24 October 2012
Typing - and Retyping On the Road
In Matt’s last blog Film and On the Road, he referenced Truman Capote’s quote (often misquoted),'That's not writing. That's typewriting.' At the time, a dim memory surfaced in my foggy brain, only to disappear again almost immediately. But it reappeared at the weekend, when a friend and I were browsing in the wonderful bookshop at the Whitechapel Gallery. My friend suddenly waved in front of me a copy of Kenneth Goldsmith’s Uncreative Writing: managing language in the digital age. And then I remembered – Goldsmith includes a piece in the book entitled ‘Retyping On the Road.’ He talks of meeting some students who had been given assignments to write a piece in the style of their favourite author. One had chosen Kerouac and complained at how meaningless the exercise had seemed. Goldsmith thought she would have been better off going on her own road trip, - but then came to a another conclusion. He recalled often seeing art students engaged in copying old masters – and wondered if such ‘copying’ could be applied to literature, quoting from Walter Benjamin’s Reflections ‘the power of the text is different when it is read from when it is copied out.’ Perhaps the student could retype some (or even better, all) of On the Road, and she might thereby succeed in getting ‘inside the text.'
The British artist Simon Morris came across Goldsmith’s suggestion and decided to carry it out. Using the scroll edition of On the Road, he began to retype one page a day from the book on his blog Getting Inside Jack Kerouac's Head. He began on May 31, 2008 with that first sentence ‘I first met Neal not long after my father died,’ (of course, I immediately wondered why he had omitted the second met – it should be 'I first met met Neal'), and continued to the end of the page (ending in mid sentence), then continued the next day with the next page and so on. Every day he would spend c.20 minutes typing a page, finally completing his task in March 2009. Morris says that he would proofread each page, checking for mistakes (so how did he miss that met met?). Having never read the book before, he describes it as ‘the most thrilling read/ride of my life,’ and talks of the insights he gained into Kerouac’s writing. Goldsmith picks up on the fact that Morris found himself accidentally adding his own words – as Kerouac’s ‘shorthand’ allows the reader to complete sentences in their heads. Morris would then delete his own additions in the checking process, but acknowledges that he might have missed some. Goldsmith suggests that Morris’s appropriation of the text ‘need not be a mere passing along of information,’ but something more creative which could lead to ‘producing different versions and additions – remixes even- of an existing text.’ Appropriation and re-purposing are of course recurring themes in Goldsmith’s writing – often controversial but always challenging and thought-provoking (see for example, his piece in The Chronicle of Higher Education).
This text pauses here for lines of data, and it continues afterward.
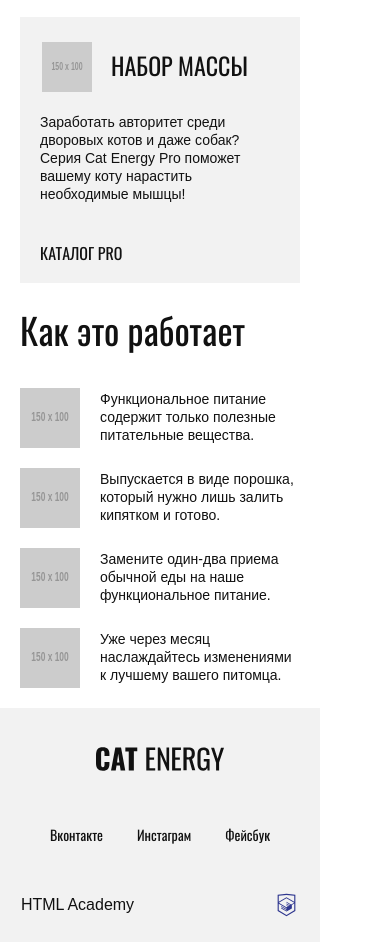
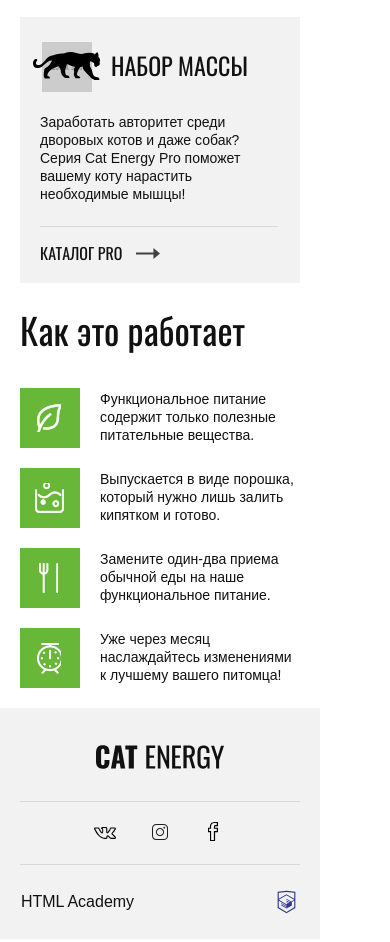
Before and after one commit to Nickdem/903011-cat-energy-16, a website: page source/index.html in a window 390 px wide. Shown: the part 1050-1992 px from the top of the page. Drawn offline with nearby package versions, Linux system fonts and the light colour scheme; files that its build step writes are made by us from their sources; placeholder pictures from the web are drawn by us.

Commit message:
мобильн Адаптивные декоративные элементы

```diff
--- a/source/index.html
+++ b/source/index.html
@@ -12,7 +12,7 @@
         <a class="page-header__logo">
           <img class="page-header__logo-image" src="img/logo-mobile.svg" width="191" height="39" alt="Логотип Кэт энерджи">
         </a>
-        <button class="main-nav__toggle" type="button">Открыть меню</button>
+        <button class="main-nav__toggle" type="button"></button>
       </div>
       <nav class="main-nav">
         <ul class="main-nav__list site-list">
@@ -43,7 +43,7 @@
 
       <section class="programs">
         <article class="program programs__block">
-          <div class="programs__block-wrapper">
+          <div class="programs__block-wrapper program__cat-slim">
             <img class="program__image" src="http://placehold.it/150x100" width="50px" height="50px" alt="Похудение">
             <h3 class="program__title">Похудение</h3>
           </div>
@@ -53,7 +53,7 @@
           </div>
         </article>
         <article class="program programs__block">
-          <div class="programs__block-wrapper">
+          <div class="programs__block-wrapper program__cat-pro">
             <img class="program__image" src="http://placehold.it/150x100" width="50px" height="50px" alt="Набор массы">
             <h3 class="program__title">Набор массы</h3>
           </div>
@@ -67,21 +67,17 @@
       <section class="instruction">
         <h2 class="instruction__title">Как это работает</h2>
         <ul class="instruction__list">
-          <li class="instruction__item">
-            <img class="instruction__image" src="http://placehold.it/150x100" width="60px" height="60px" alt="Полезность">
+          <li class="instruction__item instruction__item--leaf">
             <p class="instruction__text">Функциональное питание содержит только полезные питательные вещества.</p>
           </li>
-          <li class="instruction__item">
-            <img class="instruction__image" src="http://placehold.it/150x100" width="60px" height="60px" alt="Простота приготовления">
+          <li class="instruction__item instruction__item--powder">
             <p class="instruction__text">Выпускается в виде порошка, который нужно лишь залить кипятком и готово.</p>
           </li>
-          <li class="instruction__item">
-            <img class="instruction__image" src="http://placehold.it/150x100" width="60px" height="60px" alt="Функциональность">
+          <li class="instruction__item instruction__item--dining">
             <p class="instruction__text">Замените один-два приема обычной еды на наше функциональное питание.</p>
           </li>
-          <li class="instruction__item">
-            <img class="instruction__image" src="http://placehold.it/150x100" width="60px" height="60px" alt="Изменения">
-            <p class="instruction__text">Уже через месяц наслаждайтесь изменениями к лучшему вашего питомца.</p>
+          <li class="instruction__item instruction__item--clock">
+            <p class="instruction__text">Уже через месяц наслаждайтесь изменениями к лучшему вашего питомца!</p>
           </li>
         </ul>
       </section>
@@ -99,20 +95,26 @@
       <div class="page-footer__block social">
         <ul class="social__list">
           <li class="social__item">
-            <a class="social__link social__link--vkontakte" href="#">Вконтакте</a>
+            <a class="social__link social__link--vkontakte" href="#">
+              <img src="img/icon-vk-mobile.svg" width="22px" height="12px" alt="Мы в Вконтакте">
+            </a>
           </li>
-          <li class="page-footer__item">
-            <a class="social__link social__link--instagram" href="#">Инстаграм</a>
+          <li class="social__item">
+            <a class="social__link social__link--instagram" href="#">
+              <img src="img/icon-insta-mobile.svg" width="16px" height="16px" alt="Мы в Инстаграме">
+            </a>
           </li>
-          <li class="page-footer__item">
-            <a class="social__link social__link--facebook" href="#">Фейсбук</a>
+          <li class="social__item">
+            <a class="social__link social__link--facebook" href="#">
+              <img src="img/icon-fb-mobile.svg" width="10px" height="19px" alt="Мы в Фейсбуке">
+            </a>
           </li>
         </ul>
       </div>
       <div class="page-footer__block copyright">
         <a class="copyright__link" href="#">
           <span class="copyright__name">HTML Academy</span>
-          <img src="img/htmlacademy.svg" width="27px" height="34px" alt="Логотип Академии">
+          <img class="copyright__image" src="img/htmlacademy.svg" width="27px" height="34px" alt="Логотип Академии">
         </a>
       </div>
     </footer>
--- a/source/less/blocks/copyright.less
+++ b/source/less/blocks/copyright.less
@@ -1,5 +1,5 @@
 .copyright {
-  padding-top: 21px;
+  padding-top: 20px;
   padding-bottom: 20px;
 }
 
@@ -15,6 +15,11 @@
   font-size: 16px;
   line-height: 16px;
   color: @main-black;
+}
+
+.copyright__image {
+  width: 27px;
+  height: 34px;
 }
 
 @media (min-width: @tablet-width) {
--- a/source/less/blocks/instruction.less
+++ b/source/less/blocks/instruction.less
@@ -16,19 +16,56 @@
 }
 
 .instruction__item {
-  display: flex;
-  margin-bottom: 20px;
-}
+  position: relative;
+  margin-bottom: 24px;
 
-.instruction__image {
-  width: 60px;
-  height: 60px;
+  &::before {
+    content: "";
+    position: absolute;
+    width: 60px;
+    height: 60px;
+    background-color: @main-green;
+  }
+
+  &::after {
+    content: "";
+    position: absolute;
+    top: 15px;
+    left: 15px;
+    background-repeat: no-repeat;
+    background-position: -10px -10px;
+  }
+
+  &--leaf::after {
+    width: 26px;
+    height: 29px;
+    background-image: url("../../img/advantage-leaf@1x.png");
+  }
+
+  &--powder::after {
+    width: 29px;
+    height: 31px;
+    background-image: url("../../img/advantage-powder@1x.png");
+  }
+
+  &--dining::after {
+    width: 23px;
+    height: 30px;
+    background-image: url("../../img/advantage-dining@1x.png");
+  }
+
+  &--clock::after {
+    width: 26px;
+    height: 31px;
+    background-position: -10px -10px;
+    background-image: url("../../img/advantage-clock@1x.png");
+  }
 }
 
 .instruction__text {
   font-family: @secondFont;
-  margin-left: 20px;
-  margin-top: 2px;
+  padding-left: 80px;
+  padding-top: 2px;
 }
 
 @media (min-width: @tablet-width) {
--- a/source/less/blocks/main-nav.less
+++ b/source/less/blocks/main-nav.less
@@ -7,6 +7,9 @@
   width: 24px;
   height: 18px;
   margin-top: 12px;
+  background: url("../img/icon-mobile-menu.svg") no-repeat;
+  cursor: pointer;
+  border: none;
 }
 
 @media (min-width: @tablet-width) {
--- a/source/less/blocks/page-footer.less
+++ b/source/less/blocks/page-footer.less
@@ -16,7 +16,7 @@
 .page-footer__logo-image {
   width: 128px;
   height: 24px;
-  margin: 39px 0 29px 0;
+  margin: 37px 0 29px 0;
 }
 
 @media (min-width: @tablet-width) {
--- a/source/less/blocks/program.less
+++ b/source/less/blocks/program.less
@@ -3,6 +3,32 @@
   margin-left: 2px;
   width: 50px;
   height: 50px;
+}
+
+.program__cat-pro,
+.program__cat-slim {
+  position: relative;
+  margin: 0;
+}
+
+.program__cat-pro::after {
+  content: "";
+  position: absolute;
+  background: url("../img/icon-cat-pro.svg") no-repeat;
+  top: 10px;
+  left: -7px;
+  width: 67px;
+  height: 28px;
+}
+
+.program__cat-slim::after {
+  content: "";
+  position: absolute;
+  background: url("../img/icon-cat-slim.svg") no-repeat;
+  width: 35px;
+  height: 49px;
+  left: 10px;
+  top: -2px;
 }
 
 .program__title {
@@ -23,10 +49,23 @@
 }
 
 .program__link {
+  position: relative;
   font-family: @mainFont;
   font-size: 16px;
   line-height: 16px;
   text-transform: uppercase;
+
+  &::after {
+    content: "";
+    position: absolute;
+    left: 96px;
+    top: 7px;
+    width: 24px;
+    height: 11px;
+    background-image: url("../img/icon-right-arrow-long.svg");
+    background-position: 0 0;
+    background-repeat: no-repeat;
+  }
 }
 
 .program__link-wrapper {
--- a/source/less/blocks/programs.less
+++ b/source/less/blocks/programs.less
@@ -16,7 +16,7 @@
 
 .programs__block-wrapper {
   display: flex;
-  margin-bottom: 21px;
+  padding-bottom: 21px;
   width: 237px;
 }
 
--- a/source/less/blocks/social.less
+++ b/source/less/blocks/social.less
@@ -3,10 +3,22 @@
   justify-content: space-between;
   align-items: center;
   .reset-list();
-  width: 220px;
+  width: 180px;
   .reset-indents();
-  margin: 22px auto;
+  margin: 20px auto;
   text-align: center;
+}
+
+.social__item {
+  width: 60px;
+}
+
+.social__link--vkontakte {
+  padding-left: 10px;
+}
+
+.social__link--facebook {
+  padding-right: 15px;
 }
 
 @media (min-width: @desktop-width) {
--- a/source/less/variables.less
+++ b/source/less/variables.less
@@ -10,4 +10,4 @@
 
 @desktop-width: 1440px;
 
-@border: 1px solid @main-grey;
+@border: 1px solid #d9d9d9;
```
Also changed, not shown: source/catalog.html (+14 -8 lines), source/form.html (+15 -9 lines).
The web was the perfect conduit for Morris’s performative project – predigital it would have been an altogether different proposition. So the rather surprising culmination to the project was the publication – in print – of Morris’s Getting Inside of Jack Kerouac’s Head. The book mimics almost exactly the design and typography of the Penguin edition of On the Road (google it), and includes Morris's blog, but commences with the last blog and works backwards. As Goldsmith comments, ‘it was jarring to see a blog-driven project reborn as print.’ For me, it's a step too far - the blog I get, but not the book.
So has the project been a success for Morris? ‘One would hope for some truly profound response but really there is none. I don’t feel anything at all. A bit like Jack Kerouac’s own journey on the road and into himself in search of something he never really finds…… all I can really say with any certainty is I’ve never spent such a long time with a book or thought about any book as much.'
For those of you wishing to engage with Kerouac's own typing, the On the Road scroll is on display at the Library until December 27.